Book of Eggs

Field Museum scientists and colleagues have just released a new book, entitled The Book of Eggs. The book is a lifesize guide that introduces readers to six hundred bird species from around the world, whose eggs are housed mostly at The Field Museum. Readers will embark on a journey told through individual stories that highlight the strategies employed by birds to successfully reproduce through the fragile but colorful structure that is the egg.

Things seen in the Bird Division #2 (or: A Parliament of Taxidermied Owls)

The winter of 2012-2013 was a remarkable one for birders seeking Boreal Owls, one of the most difficult North American birds to see. That winter there was an irruption of these owls into the upper Midwest, probably due to some sort of change in the abundance of Boreal Owl food in their normal range.
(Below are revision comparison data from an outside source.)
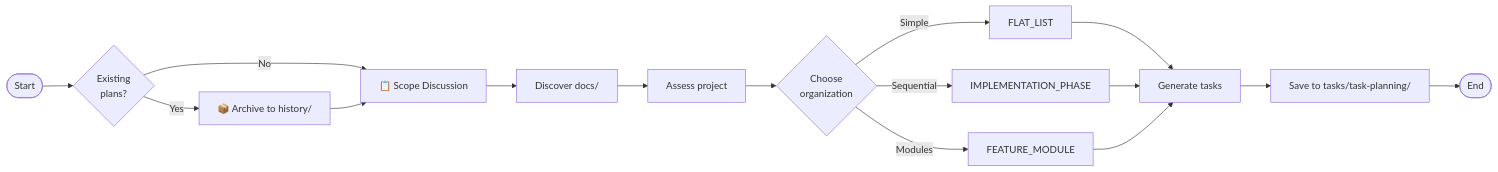
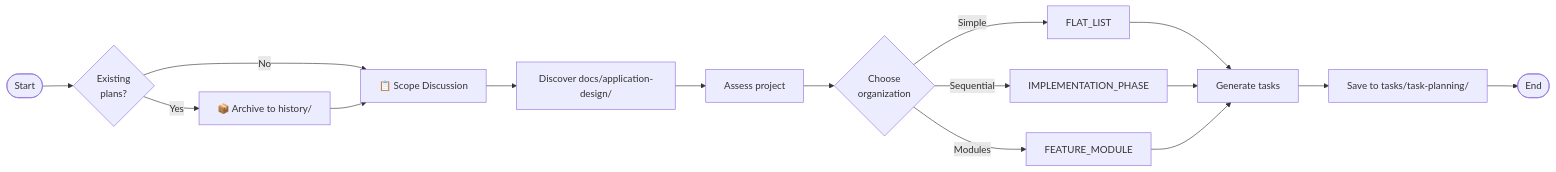
Before and after one commit to abcxyzx0099/datachat: the diagram in .claude/skills/task-planning/SKILL.md, drawn with Mermaid. The commit also changed other lines of this file and 38 other files, not shown here.

````diff
--- a/.claude/skills/task-planning/SKILL.md
+++ b/.claude/skills/task-planning/SKILL.md
@@ -24,22 +24,22 @@
 ```mermaid
 flowchart LR
     Start([Start]) --> Check{Existing<br/>plans?}
     Check -->|No| Scope["📋 Scope Discussion"]
     Check -->|Yes| Archive["📦 Archive to history/"]
     Archive --> Scope
 
-    Scope --> Discover[Discover docs/]
+    Scope --> Discover[Discover docs/application-design/]
     Discover --> Assess[Assess project]
     Assess --> Decide{Choose<br/>organization}
 
     Decide -->|Simple| Flat[FLAT_LIST]
     Decide -->|Sequential| Phase[IMPLEMENTATION_PHASE]
     Decide -->|Modules| Module[FEATURE_MODULE]
 
     Flat --> Generate[Generate tasks]
     Phase --> Generate
     Module --> Generate
 
     Generate --> Save[Save to tasks/task-planning/]
     Save --> End([End])
 ```
````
Birders flocked to the boreal forests around Duluth, Minnesota, and most came away with their lifer Boreal Owl.

2014 REU Intern Max Witynski

What can we learn from 30+ years of bird migration data?

MAX WITYNSKI Freshman Environmental Biology and Applied Ecology major at Cornell University REU Advisors: Dr. David Willard (Adjunct Curator, Birds), Dr. Ben Marks (Collection Manager, Birds) and Dr. Douglas Stotz (Research Ecologist, Action Center) Symposium Presentation Title: Lessons from 35 years of migratory bird collisions in Chicago

Pages